Nothing had prepared me for what Message From Nam had. The war at Vietnam, relationships breaking, loved ones dying, deceit, treachery, oh lord! I had weeped and weeped, but finished that thick book. It had left me empty but shown me another side to life. For someone who was yet to fall in love for the first time, I had started seeing the world and life in a new light.

Sonar Kella

I was introduced to stories in Bengali and by Bengali authors quite young in life. Though I grew up outside Bengal, my maternal grandparents took the pain of teaching me to read and write Bengali and was could read stories by the time I was 10. Since summers were spent at erstwhile Calcutta, it was spent reading my mother’s childhood books and watching children’s shows and movies which Doordarshan used to telecast. My mother would often sit with me to explain the background of the movies. This was when I was introduced to Satyajit Ray through his movies. Back in those days, listing of shows on the television used to be published on the newspaper a day ago and I used to check the movie that would be shown the following day.

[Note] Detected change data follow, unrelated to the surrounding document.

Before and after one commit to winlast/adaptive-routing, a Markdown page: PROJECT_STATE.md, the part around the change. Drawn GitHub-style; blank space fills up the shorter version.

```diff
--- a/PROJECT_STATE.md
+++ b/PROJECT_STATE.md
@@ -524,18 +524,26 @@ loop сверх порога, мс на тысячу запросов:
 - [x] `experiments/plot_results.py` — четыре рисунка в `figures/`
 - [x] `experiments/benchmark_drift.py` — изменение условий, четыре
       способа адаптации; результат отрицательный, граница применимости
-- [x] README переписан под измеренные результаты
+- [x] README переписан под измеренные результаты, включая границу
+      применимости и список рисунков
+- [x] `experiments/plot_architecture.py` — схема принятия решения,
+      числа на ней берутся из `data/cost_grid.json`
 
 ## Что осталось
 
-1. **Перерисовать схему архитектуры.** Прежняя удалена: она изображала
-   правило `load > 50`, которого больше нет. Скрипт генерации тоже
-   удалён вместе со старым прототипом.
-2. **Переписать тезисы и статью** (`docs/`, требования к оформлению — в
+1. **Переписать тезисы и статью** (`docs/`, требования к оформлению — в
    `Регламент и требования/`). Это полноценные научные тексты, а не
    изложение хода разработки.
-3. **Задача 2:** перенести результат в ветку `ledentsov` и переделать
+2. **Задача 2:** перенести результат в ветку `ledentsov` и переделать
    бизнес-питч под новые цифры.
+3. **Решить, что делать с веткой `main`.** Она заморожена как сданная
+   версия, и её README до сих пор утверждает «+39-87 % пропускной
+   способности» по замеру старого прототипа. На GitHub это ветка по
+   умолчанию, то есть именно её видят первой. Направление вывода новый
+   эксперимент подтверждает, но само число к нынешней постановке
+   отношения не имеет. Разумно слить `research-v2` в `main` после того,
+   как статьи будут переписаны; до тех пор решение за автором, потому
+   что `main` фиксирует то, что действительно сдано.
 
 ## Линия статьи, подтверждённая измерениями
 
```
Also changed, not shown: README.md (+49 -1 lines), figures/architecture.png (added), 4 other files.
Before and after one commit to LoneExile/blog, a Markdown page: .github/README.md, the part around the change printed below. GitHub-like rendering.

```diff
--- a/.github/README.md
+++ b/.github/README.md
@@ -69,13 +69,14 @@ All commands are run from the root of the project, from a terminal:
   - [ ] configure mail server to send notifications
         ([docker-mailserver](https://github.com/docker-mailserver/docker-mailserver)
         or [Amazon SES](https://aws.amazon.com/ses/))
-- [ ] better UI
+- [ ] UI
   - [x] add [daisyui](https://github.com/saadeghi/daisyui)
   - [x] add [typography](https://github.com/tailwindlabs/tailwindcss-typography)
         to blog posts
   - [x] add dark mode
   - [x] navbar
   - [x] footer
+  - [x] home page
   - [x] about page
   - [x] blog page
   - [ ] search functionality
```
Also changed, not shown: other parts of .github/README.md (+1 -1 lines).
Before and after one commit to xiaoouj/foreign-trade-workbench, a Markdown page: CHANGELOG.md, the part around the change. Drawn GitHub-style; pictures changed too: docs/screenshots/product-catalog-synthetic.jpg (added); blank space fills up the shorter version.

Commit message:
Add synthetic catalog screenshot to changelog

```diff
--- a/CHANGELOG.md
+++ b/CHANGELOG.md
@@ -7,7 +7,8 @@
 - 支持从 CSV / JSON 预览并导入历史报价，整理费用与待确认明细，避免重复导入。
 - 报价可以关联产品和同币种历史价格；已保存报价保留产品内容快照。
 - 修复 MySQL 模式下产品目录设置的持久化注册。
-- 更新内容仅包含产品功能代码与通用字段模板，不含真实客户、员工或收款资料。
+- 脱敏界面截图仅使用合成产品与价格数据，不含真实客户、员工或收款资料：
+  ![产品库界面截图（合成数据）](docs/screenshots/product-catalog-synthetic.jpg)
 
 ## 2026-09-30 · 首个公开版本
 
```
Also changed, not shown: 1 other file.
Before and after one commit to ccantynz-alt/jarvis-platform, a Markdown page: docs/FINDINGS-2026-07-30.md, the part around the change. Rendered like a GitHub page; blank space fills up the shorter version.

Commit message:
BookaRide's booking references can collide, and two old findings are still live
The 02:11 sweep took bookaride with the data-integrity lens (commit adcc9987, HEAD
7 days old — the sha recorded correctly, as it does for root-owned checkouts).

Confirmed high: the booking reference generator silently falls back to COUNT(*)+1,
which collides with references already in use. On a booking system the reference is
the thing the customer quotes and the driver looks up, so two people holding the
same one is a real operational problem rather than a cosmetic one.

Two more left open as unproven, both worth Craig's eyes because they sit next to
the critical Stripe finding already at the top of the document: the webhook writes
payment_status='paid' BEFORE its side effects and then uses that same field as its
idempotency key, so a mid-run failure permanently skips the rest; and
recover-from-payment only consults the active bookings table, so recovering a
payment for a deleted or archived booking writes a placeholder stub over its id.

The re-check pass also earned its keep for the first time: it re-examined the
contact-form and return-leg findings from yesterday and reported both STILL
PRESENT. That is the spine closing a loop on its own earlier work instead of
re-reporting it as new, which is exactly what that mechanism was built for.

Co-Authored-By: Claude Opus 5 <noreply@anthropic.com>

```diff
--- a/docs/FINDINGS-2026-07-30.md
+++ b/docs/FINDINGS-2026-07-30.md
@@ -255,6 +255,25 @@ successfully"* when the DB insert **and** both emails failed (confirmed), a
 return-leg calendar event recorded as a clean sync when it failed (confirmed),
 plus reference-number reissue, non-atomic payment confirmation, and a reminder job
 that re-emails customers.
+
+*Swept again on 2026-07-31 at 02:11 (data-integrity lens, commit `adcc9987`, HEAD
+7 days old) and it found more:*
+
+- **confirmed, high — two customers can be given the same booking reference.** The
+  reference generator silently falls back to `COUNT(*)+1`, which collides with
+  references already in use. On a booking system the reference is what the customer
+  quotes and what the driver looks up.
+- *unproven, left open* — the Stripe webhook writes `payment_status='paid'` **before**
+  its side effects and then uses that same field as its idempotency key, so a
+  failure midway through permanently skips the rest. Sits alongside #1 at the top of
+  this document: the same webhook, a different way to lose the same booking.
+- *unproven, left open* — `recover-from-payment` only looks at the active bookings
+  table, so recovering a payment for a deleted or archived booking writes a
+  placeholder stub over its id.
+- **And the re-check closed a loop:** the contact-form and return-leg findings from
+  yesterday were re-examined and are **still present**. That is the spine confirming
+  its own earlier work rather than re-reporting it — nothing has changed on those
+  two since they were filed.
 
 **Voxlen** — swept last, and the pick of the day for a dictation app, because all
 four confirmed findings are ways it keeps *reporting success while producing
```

When it said Sonar Kella will be shown the next day, my grandfather pulled out my mother’s copy of the book. I read it that evening and saw the movie the next afternoon. What a brilliant man, Ray was! To not only write the story but create actual sketches of the character, plan the sequences through pictures and later even create movies out of them, one must see them to believe the brilliance. While I dearly love all Feluda stories, Sonar Kella always remained my favourite. So much that when I visited Jaisalmer in late 2016, my first stop was Sonar Kella, the golden Fortress.

Anne Frank’s Diary

I remember the day I’d bought this book. Actually I hadn’t. The copy of this book which I own was bought years later just as a keep sake.

It was Feb 3, 1997. The same cousin from whom I’d borrow Little Women, and I, had gone to Kolkata’s famous Boimela with our uncle. I am a bookworm and the family probably wanted to do something nice for me so uncle who loved me dearly, took me there and cousin who never read, came along. My father was fighting cancer since the last six months and life was all sorts of shades of grey. At the fair, uncle insisted I buy something. I bought Danielle Steel’s Bittersweet. Everything from that night is firmly etched in my memory. Cousin bought ‘Anne Frank’s Diary’.

My father died that night. I read ‘Anne Frank’s Diary’ over the next two days. The horror of life I was faced with seemed humongous and Anne’s life was my escape. This was my first non-fiction and I stopped reading it only to eat or sleep. I remember crying a lot in between, and I still don’t know if I was crying for my father or for Anne. Or, for myself.

Nevertheless, this book saved me at one of my life’s most vulnerable moments. Anne’s life and the tragedy that followed, her writing prowess and the diary don’t need my recommendation. I dont know how I’d have reacted to the book at any other time, but that 16 year old who’d just lost her father, found solace in Anne’s diary. I’ve never read the book ever since. I shiver every time I see it in my cousin’s book case. Few years ago I had bought a copy of it thinking I will read again, but I haven’t.

The prompt for this post was given by Buzz Magazine.

You may also like...

Leave a Reply

Your email address will not be published. Required fields are marked *